**PROBLEM:** Pull every line of the entries that has the word "block".

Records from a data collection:
-- Opening Marker --

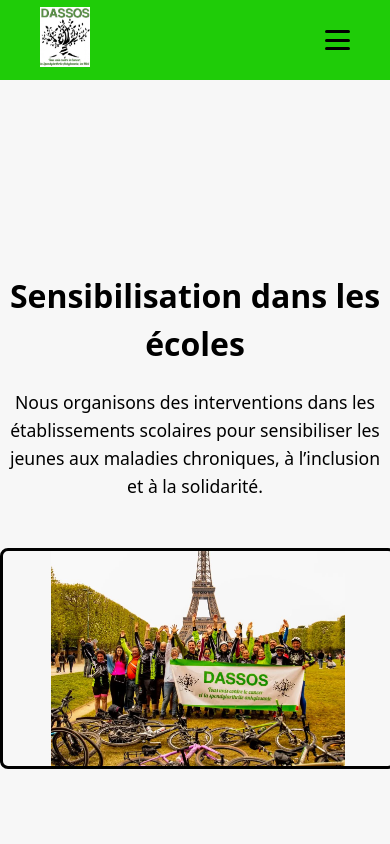
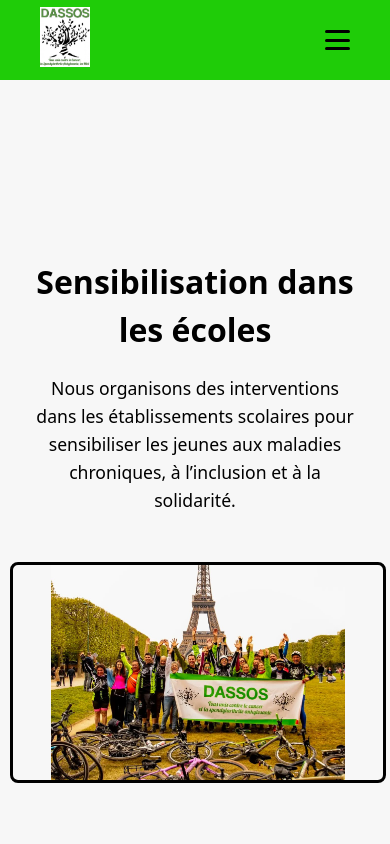
Before and after one commit to BaptisteTP/site_dassos, a React (Vite) app: page /site_dassos/nos-actions in a window 390 px wide. Shown: the top 844 px of the page. Built offline with nearby package versions, Linux system fonts and the light colour scheme.

Commit message:
responsive

```diff
--- a/src/pages/Home.css
+++ b/src/pages/Home.css
@@ -47,7 +47,6 @@
 
 .text-block {
   flex: 1;
-  padding: 10px;
 }
 
 /* Texte en noir */
@@ -65,7 +64,6 @@
 
 .image-block {
   flex: 1;
-  padding: 10px;
 }
 
 .image-block img {
@@ -122,12 +120,14 @@
   .content-row.reversed {
     flex-direction: column;
     align-items: center; /* Centrage horizontal */
+    overflow: hidden; /* Empêche le dépassement horizontal */
   }
 
   .image-block {
     width: 100%;
     max-width: 400px; /* Réduit la taille de l’image */
     padding: 0 20px;
+    box-sizing: border-box; /* Assure que le padding est inclus dans la largeur */
   }
 
   .image-block img {
@@ -140,9 +140,12 @@
     width: 100%;
     padding: 10px 20px;
     text-align: center; /* Centrage du texte si souhaité */
+    box-sizing: border-box; /* Assure que le padding est inclus dans la largeur */
   }
 
   .content-row {
     gap: 20px;
+    padding: 0 10px; /* Ajout de padding pour éviter le dépassement */
+    box-sizing: border-box; /* Assure que le padding est inclus dans la largeur */
   }
 }
--- a/src/pages/NosActions.css
+++ b/src/pages/NosActions.css
@@ -43,7 +43,6 @@
 
 .image-block {
   flex: 1;
-  padding: 5px;
 }
 
 .image-block img {
```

-- Closing Marker --

**EXERCISE ANSWER:**
 .text-block {
 .image-block {
 .image-block img {
   .image-block {
   .image-block img {
 .image-block {
 .image-block img {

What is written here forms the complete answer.